On a big server /opt could be 5-20MB.
But if you want, you can get away with just one large /usr partition...

0
 

Accepted Solution

by:
forza earned 150 total points
ID: 2780171
If it's a big multiuser system /var should be about 100MB and maybe you should consider giving /var/mail its own partition.
On a big server /opt could be 5-20MB.
But if you want, you can get away with just one large /usr partition...

0
 
LVL 1

Expert Comment

by:witty
ID: 2786048
.. for use as I web server I indeed would link /opt to /usr/local and I wouldn't make an extra partition!!!

michael
0
 
LVL 8

Author Comment

by:us111
ID: 2795761
sorry witty.
maybe next time
0

Featured Post

Get your Conversational Ransomware Defense e‑book

This e-book gives you an insight into the ransomware threat and reviews the fundamentals of top-notch ransomware preparedness and recovery. To help you protect yourself and your organization. The initial infection may be inevitable, so the best protection is to be fully prepared.

Question has a verified solution.

If you are experiencing a similar issue, please ask a related question

The purpose of this article is to demonstrate how we can use conditional statements using Python.
Fine Tune your automatic Updates for Ubuntu / Debian
Learn how to navigate the file tree with the shell. Use pwd to print the current working directory: Use ls to list a directory's contents: Use cd to change to a new directory: Use wildcards instead of typing out long directory names: Use ../ to move…
How to Install VMware Tools in Red Hat Enterprise Linux 6.4 (RHEL 6.4) Step-by-Step Tutorial
Suggested Courses

618 members asked questions and received personalized solutions in the past 7 days.

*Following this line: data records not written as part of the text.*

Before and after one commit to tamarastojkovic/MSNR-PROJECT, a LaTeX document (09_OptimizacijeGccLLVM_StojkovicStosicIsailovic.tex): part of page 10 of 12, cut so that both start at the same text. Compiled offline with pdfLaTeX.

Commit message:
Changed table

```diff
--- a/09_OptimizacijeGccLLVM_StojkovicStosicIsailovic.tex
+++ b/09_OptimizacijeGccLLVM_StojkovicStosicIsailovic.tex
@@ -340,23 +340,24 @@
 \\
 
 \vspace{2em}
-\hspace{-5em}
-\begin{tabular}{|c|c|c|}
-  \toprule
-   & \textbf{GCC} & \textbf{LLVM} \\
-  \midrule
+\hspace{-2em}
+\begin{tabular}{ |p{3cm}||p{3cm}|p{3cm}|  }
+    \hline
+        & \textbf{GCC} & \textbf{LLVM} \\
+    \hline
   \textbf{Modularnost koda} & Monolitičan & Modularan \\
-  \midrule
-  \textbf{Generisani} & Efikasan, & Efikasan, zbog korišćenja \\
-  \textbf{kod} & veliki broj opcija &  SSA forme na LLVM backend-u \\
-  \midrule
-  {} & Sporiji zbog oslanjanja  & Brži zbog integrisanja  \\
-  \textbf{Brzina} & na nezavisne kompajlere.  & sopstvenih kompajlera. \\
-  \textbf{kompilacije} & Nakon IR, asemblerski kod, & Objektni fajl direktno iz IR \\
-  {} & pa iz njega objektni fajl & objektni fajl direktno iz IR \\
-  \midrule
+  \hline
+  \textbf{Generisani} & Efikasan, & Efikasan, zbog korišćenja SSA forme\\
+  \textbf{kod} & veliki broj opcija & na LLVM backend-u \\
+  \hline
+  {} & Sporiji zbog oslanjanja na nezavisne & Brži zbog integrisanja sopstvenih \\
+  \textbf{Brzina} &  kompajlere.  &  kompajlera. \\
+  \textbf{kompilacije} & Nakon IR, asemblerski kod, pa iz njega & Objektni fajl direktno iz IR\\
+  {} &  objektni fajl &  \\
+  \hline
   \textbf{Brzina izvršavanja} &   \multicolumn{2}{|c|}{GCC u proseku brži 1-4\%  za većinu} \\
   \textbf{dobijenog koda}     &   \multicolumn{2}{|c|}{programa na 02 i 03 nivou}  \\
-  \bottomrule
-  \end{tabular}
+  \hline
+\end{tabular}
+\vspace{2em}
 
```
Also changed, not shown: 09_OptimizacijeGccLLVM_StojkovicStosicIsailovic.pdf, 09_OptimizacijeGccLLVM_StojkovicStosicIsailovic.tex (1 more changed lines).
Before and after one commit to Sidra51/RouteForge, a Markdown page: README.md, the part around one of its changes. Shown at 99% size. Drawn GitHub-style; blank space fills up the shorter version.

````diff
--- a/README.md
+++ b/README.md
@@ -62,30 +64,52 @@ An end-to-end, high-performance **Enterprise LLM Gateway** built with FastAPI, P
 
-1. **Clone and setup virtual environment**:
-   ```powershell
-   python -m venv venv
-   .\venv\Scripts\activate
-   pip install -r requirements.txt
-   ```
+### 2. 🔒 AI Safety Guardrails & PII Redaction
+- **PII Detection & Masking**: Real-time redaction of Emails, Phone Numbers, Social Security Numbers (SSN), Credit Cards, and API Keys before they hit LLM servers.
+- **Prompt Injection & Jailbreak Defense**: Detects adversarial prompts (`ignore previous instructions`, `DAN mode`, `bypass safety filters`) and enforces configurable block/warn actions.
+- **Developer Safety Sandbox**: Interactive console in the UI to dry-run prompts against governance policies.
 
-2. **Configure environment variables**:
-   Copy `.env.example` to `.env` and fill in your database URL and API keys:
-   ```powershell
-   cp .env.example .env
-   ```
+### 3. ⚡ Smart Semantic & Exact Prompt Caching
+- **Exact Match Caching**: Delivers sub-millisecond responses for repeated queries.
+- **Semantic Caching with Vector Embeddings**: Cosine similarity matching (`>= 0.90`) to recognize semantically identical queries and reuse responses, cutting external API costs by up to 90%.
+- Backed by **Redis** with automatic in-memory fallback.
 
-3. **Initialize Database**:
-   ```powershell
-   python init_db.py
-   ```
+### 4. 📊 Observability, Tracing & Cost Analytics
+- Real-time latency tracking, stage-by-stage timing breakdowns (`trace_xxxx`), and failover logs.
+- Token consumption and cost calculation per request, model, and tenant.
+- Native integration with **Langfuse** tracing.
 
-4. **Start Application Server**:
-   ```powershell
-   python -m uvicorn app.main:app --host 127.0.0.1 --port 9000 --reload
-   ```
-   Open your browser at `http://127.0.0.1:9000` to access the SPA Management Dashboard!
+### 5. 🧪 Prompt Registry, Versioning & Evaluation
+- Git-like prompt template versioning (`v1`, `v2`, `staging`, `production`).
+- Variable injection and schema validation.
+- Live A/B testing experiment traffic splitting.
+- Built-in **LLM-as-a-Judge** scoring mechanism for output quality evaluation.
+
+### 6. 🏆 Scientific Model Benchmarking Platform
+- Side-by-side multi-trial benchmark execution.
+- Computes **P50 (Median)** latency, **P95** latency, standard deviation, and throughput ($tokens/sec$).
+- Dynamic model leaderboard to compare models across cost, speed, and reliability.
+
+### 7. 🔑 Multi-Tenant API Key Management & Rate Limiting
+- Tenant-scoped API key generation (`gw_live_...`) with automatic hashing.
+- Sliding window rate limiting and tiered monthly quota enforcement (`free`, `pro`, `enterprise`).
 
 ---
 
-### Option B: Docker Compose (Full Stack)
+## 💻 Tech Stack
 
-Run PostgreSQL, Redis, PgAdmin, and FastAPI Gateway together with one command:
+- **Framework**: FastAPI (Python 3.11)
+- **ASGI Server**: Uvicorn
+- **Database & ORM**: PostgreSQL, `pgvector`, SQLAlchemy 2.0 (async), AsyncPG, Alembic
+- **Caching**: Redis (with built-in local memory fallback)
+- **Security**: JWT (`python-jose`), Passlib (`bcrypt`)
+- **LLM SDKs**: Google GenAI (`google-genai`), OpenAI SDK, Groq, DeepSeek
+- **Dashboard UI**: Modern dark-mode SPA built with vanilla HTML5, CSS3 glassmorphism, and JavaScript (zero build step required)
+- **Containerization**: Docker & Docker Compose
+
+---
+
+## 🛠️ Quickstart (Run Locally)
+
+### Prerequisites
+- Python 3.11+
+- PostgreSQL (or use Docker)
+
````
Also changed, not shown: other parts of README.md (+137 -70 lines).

Join the community of 500,000 technology professionals and ask your questions.

Join & Ask a Question